Source material:
====================
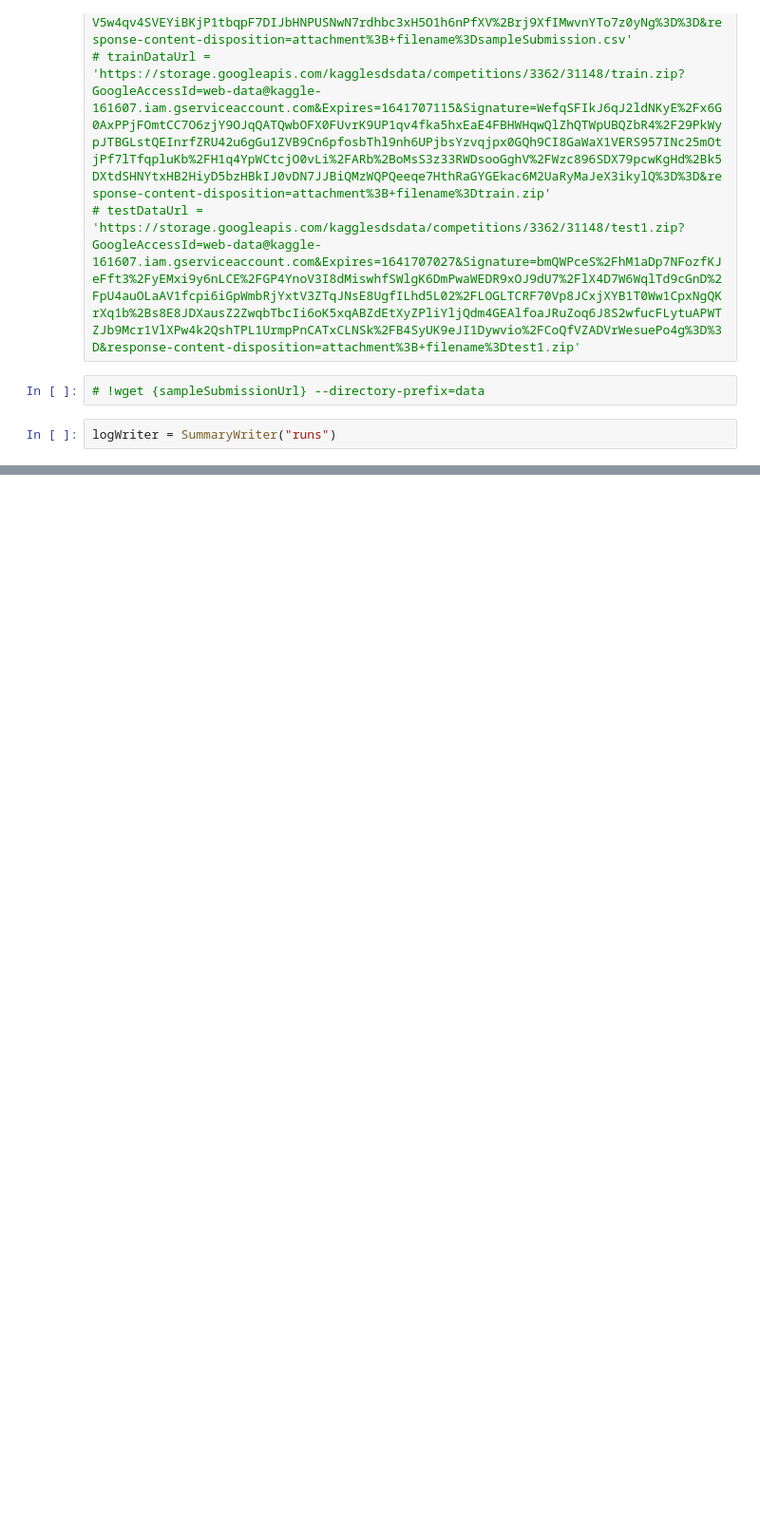
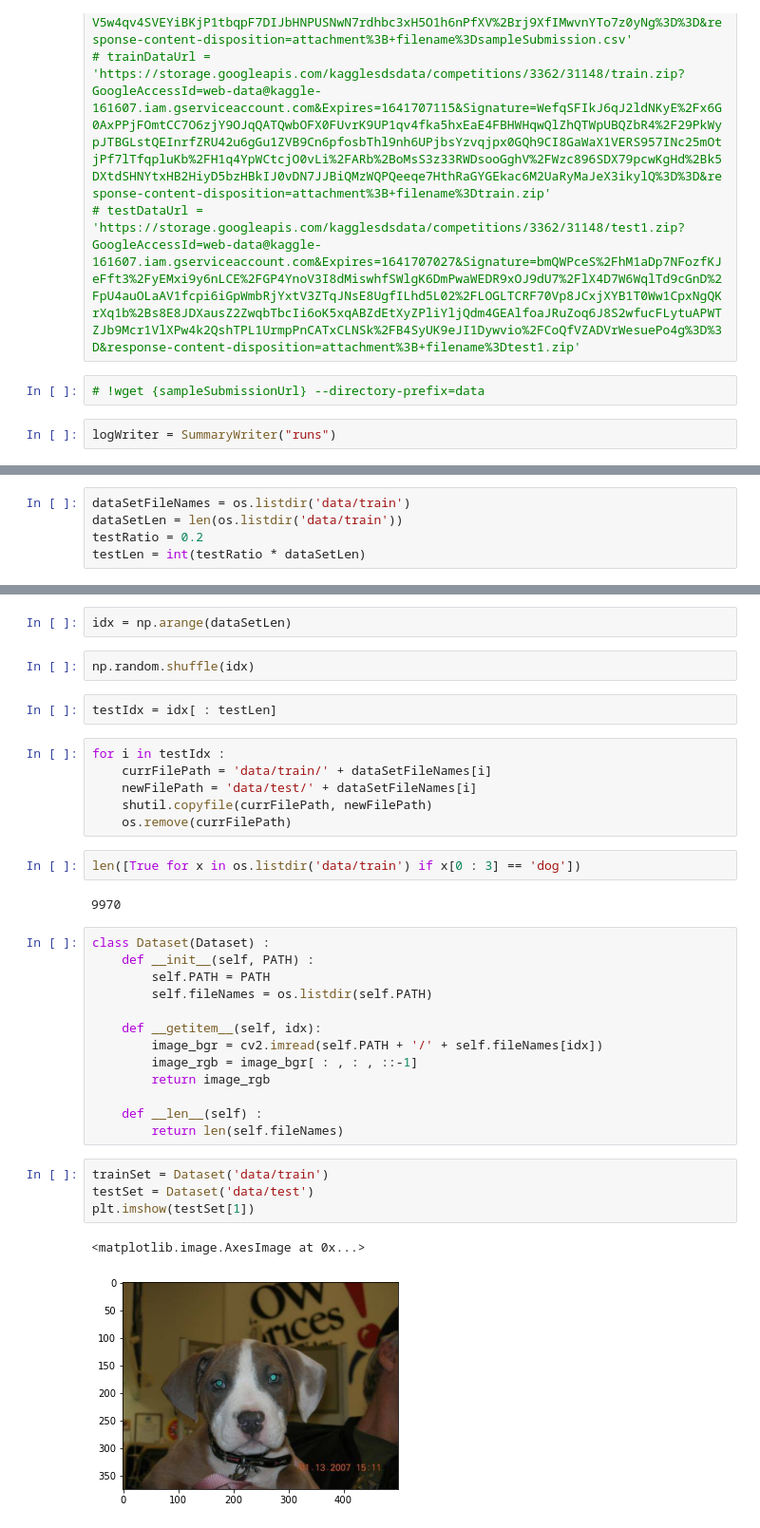
Before and after one commit to amansatyawali/practice, a Jupyter notebook: pytorch/catsVsDogs/training.ipynb, the cells around one changed output, grey strips where cells are left out. Shown: that part at 95% size. Drawn from its saved outputs; the diff is of its cells as text; blank space fills up the shorter version.

```diff
--- a/pytorch/catsVsDogs/training.ipynb
+++ b/pytorch/catsVsDogs/training.ipynb
@@ -24,0 +28,5 @@ testSet =
+# %%
+dataSetFileNames = os.listdir('data/train')
+dataSetLen = len(os.listdir('data/train'))
+testRatio = 0.2
+testLen = int(testRatio * dataSetLen)
@@ -24,0 +35,36 @@ testSet =
+# %%
+idx = np.arange(dataSetLen)
+# %%
+np.random.shuffle(idx)
+# %%
+testIdx = idx[ : testLen]
+# %%
+for i in testIdx :
+    currFilePath = 'data/train/' + dataSetFileNames[i]
+    newFilePath = 'data/test/' + dataSetFileNames[i]
+    shutil.copyfile(currFilePath, newFilePath)
+    os.remove(currFilePath)
+# %%
+len([True for x in os.listdir('data/train') if x[0 : 3] == 'dog'])
+# %% [output]
+9970
+# %%
+class Dataset(Dataset) :
+    def __init__(self, PATH) :
+        self.PATH = PATH
+        self.fileNames = os.listdir(self.PATH)
+
+    def __getitem__(self, idx):
+        image_bgr = cv2.imread(self.PATH + '/' + self.fileNames[idx])
+        image_rgb = image_bgr[ : , : , ::-1]
+        return image_rgb
+
+    def __len__(self) :
+        return len(self.fileNames)
+# %%
+trainSet = Dataset('data/train')
+testSet = Dataset('data/test')
+plt.imshow(testSet[1])
+# %% [output]
+<matplotlib.image.AxesImage at 0x...>
+[figure, added]
```
Also changed, not shown: parts of 6 cells of this notebook.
====================
Filter the records for lines holding the string "dataSetLen". Copy each one.

Answer for the task:
+dataSetLen = len(os.listdir('data/train'))
+testLen = int(testRatio * dataSetLen)
+idx = np.arange(dataSetLen)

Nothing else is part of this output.